**AVAILABLE DATA:**
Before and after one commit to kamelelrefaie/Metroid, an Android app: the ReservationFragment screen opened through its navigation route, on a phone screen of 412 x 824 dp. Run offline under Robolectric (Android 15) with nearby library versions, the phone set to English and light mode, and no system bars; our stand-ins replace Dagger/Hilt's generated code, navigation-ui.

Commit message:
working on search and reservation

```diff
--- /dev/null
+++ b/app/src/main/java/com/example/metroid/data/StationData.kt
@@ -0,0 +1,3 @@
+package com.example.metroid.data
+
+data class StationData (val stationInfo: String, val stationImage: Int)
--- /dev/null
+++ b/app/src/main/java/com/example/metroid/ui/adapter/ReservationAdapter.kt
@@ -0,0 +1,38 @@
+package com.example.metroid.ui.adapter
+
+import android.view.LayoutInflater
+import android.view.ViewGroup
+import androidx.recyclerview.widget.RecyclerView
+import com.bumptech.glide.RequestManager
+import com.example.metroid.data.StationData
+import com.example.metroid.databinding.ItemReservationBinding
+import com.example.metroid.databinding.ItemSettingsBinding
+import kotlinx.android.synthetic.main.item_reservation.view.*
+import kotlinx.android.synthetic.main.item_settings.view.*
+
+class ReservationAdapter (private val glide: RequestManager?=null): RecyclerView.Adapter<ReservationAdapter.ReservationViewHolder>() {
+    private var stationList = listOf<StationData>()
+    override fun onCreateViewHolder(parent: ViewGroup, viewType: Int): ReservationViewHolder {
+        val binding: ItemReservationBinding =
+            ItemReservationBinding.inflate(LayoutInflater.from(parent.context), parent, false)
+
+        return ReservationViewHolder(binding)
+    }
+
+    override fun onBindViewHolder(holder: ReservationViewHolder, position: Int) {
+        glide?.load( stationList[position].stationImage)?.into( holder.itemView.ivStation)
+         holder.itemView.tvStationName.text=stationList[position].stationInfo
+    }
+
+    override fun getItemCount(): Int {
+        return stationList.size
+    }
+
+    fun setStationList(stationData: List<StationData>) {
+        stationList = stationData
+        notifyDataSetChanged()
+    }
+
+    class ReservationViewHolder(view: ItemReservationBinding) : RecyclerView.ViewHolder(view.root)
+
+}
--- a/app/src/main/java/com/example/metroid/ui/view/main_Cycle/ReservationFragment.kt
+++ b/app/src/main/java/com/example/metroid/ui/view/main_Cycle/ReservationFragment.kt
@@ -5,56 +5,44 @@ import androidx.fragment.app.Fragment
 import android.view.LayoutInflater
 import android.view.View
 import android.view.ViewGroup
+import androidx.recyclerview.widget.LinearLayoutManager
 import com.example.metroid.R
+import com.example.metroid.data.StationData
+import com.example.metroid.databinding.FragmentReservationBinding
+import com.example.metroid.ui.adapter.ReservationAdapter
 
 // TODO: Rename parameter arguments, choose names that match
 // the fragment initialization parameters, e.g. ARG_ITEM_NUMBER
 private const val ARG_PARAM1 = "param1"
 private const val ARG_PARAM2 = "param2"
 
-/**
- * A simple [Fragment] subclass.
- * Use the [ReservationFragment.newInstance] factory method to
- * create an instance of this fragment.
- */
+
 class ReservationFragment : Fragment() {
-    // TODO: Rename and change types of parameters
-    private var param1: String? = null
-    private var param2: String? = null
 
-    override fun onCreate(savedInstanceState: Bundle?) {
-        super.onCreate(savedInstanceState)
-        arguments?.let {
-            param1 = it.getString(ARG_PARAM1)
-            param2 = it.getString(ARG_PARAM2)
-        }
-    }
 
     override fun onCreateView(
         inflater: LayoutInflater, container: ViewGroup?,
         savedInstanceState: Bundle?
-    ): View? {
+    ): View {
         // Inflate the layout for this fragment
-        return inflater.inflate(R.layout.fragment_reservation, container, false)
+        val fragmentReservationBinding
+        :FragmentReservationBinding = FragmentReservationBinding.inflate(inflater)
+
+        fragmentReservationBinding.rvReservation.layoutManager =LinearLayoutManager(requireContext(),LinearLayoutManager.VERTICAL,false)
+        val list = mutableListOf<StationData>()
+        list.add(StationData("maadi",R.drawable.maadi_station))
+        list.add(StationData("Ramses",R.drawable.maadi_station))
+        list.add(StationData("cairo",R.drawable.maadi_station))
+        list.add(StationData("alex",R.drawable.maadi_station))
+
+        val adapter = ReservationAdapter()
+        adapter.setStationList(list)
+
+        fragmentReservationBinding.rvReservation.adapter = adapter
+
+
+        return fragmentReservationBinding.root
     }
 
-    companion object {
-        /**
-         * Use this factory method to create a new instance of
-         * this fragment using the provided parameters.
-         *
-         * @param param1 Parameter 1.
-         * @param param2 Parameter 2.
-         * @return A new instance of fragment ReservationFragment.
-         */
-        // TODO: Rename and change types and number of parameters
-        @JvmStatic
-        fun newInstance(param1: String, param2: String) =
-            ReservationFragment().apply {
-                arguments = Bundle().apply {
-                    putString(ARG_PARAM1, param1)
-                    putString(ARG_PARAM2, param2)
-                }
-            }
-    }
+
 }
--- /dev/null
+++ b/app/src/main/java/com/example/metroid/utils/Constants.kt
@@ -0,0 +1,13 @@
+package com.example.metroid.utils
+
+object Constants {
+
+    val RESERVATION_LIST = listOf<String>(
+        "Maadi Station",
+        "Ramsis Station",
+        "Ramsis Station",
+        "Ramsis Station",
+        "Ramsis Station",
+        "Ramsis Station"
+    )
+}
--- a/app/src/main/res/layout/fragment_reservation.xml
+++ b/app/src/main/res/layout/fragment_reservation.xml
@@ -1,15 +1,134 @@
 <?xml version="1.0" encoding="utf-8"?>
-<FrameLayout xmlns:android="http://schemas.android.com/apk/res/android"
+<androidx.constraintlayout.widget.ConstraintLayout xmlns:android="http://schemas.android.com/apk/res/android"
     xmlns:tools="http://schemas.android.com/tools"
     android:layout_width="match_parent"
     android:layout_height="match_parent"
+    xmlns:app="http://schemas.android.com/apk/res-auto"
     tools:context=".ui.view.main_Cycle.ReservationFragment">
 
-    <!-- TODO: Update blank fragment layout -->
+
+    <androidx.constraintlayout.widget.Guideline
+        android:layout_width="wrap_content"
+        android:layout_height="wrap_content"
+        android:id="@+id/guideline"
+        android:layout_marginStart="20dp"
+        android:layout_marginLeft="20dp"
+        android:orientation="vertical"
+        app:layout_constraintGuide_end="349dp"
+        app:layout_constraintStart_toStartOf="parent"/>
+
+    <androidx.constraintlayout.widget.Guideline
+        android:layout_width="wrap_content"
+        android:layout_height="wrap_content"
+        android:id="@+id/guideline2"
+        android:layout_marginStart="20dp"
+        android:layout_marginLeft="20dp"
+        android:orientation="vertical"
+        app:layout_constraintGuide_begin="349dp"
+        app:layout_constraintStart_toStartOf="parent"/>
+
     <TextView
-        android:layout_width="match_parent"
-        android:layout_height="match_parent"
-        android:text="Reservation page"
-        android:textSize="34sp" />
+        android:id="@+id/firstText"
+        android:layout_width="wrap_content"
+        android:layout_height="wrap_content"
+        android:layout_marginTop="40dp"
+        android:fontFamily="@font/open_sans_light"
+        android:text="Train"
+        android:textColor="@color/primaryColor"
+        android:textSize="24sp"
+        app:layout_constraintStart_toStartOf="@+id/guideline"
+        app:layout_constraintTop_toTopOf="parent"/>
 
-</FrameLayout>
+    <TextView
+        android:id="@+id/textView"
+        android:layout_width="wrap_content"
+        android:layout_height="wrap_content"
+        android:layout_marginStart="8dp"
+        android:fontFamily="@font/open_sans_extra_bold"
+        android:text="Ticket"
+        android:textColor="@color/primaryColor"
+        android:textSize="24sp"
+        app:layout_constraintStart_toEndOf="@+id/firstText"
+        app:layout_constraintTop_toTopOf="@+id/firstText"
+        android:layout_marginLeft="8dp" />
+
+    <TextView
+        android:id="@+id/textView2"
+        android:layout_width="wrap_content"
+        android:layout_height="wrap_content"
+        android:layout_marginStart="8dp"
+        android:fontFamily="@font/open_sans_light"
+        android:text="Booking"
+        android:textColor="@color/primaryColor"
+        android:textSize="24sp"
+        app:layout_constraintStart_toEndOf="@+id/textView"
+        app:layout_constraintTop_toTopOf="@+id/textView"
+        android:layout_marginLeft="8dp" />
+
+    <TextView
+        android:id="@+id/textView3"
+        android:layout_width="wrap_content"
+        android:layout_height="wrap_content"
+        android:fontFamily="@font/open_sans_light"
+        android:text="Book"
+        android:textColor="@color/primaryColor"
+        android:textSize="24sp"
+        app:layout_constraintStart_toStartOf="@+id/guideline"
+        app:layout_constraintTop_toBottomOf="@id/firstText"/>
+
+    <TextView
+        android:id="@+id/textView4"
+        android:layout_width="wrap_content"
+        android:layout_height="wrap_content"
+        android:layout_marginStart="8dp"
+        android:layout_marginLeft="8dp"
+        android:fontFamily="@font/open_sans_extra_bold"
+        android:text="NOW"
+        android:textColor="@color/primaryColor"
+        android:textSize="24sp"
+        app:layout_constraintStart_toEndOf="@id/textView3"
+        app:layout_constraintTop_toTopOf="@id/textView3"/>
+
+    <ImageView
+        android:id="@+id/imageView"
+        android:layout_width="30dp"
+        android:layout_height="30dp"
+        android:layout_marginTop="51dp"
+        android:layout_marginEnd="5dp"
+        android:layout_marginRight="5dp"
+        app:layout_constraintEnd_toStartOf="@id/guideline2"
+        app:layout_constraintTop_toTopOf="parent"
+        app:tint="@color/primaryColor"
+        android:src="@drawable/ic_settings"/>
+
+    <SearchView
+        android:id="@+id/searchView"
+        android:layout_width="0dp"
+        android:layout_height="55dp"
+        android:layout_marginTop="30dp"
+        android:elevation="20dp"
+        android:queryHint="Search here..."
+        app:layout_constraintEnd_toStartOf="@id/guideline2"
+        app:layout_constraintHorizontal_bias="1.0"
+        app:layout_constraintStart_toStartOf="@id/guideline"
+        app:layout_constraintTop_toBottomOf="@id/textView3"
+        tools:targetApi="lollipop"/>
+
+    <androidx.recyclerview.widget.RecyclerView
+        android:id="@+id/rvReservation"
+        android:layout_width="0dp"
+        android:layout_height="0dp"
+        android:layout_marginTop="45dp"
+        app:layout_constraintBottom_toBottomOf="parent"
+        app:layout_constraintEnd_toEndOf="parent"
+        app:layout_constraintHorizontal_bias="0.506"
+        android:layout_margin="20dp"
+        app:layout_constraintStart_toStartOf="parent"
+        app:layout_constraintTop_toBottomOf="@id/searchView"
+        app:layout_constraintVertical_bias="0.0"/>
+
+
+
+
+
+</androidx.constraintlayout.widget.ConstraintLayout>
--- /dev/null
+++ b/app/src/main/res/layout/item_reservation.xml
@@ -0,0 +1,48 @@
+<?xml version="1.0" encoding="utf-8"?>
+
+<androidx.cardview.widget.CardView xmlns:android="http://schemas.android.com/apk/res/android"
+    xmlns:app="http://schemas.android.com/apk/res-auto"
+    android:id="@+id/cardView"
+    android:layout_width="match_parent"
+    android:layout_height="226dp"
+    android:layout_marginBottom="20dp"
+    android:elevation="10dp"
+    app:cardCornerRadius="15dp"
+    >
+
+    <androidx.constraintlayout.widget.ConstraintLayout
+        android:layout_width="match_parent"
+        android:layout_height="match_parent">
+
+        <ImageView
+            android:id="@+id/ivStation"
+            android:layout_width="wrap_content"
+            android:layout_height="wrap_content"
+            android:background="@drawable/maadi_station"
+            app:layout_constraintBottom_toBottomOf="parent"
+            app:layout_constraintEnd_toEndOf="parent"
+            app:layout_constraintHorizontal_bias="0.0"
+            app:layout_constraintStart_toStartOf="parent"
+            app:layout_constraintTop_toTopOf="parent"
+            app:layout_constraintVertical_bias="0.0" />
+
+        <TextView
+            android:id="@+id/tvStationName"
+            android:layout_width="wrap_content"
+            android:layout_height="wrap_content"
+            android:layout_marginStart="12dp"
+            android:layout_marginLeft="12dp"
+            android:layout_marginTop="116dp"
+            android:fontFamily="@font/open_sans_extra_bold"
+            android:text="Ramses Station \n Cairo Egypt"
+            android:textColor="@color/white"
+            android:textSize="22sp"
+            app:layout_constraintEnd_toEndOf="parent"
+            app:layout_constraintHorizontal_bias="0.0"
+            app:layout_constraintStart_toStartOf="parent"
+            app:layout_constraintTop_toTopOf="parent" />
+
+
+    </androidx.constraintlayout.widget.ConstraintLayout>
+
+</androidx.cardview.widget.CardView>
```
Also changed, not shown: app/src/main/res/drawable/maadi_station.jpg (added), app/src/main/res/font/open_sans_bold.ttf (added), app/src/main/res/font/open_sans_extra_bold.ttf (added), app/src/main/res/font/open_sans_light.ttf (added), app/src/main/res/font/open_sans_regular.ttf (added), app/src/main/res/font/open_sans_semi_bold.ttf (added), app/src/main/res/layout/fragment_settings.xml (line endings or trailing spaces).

**ABOUT THIS EXERCISE:** Within the data, how many lines hold the string "schemas"? Answer with the number and nothing more.

**ANSWER BOX:** 6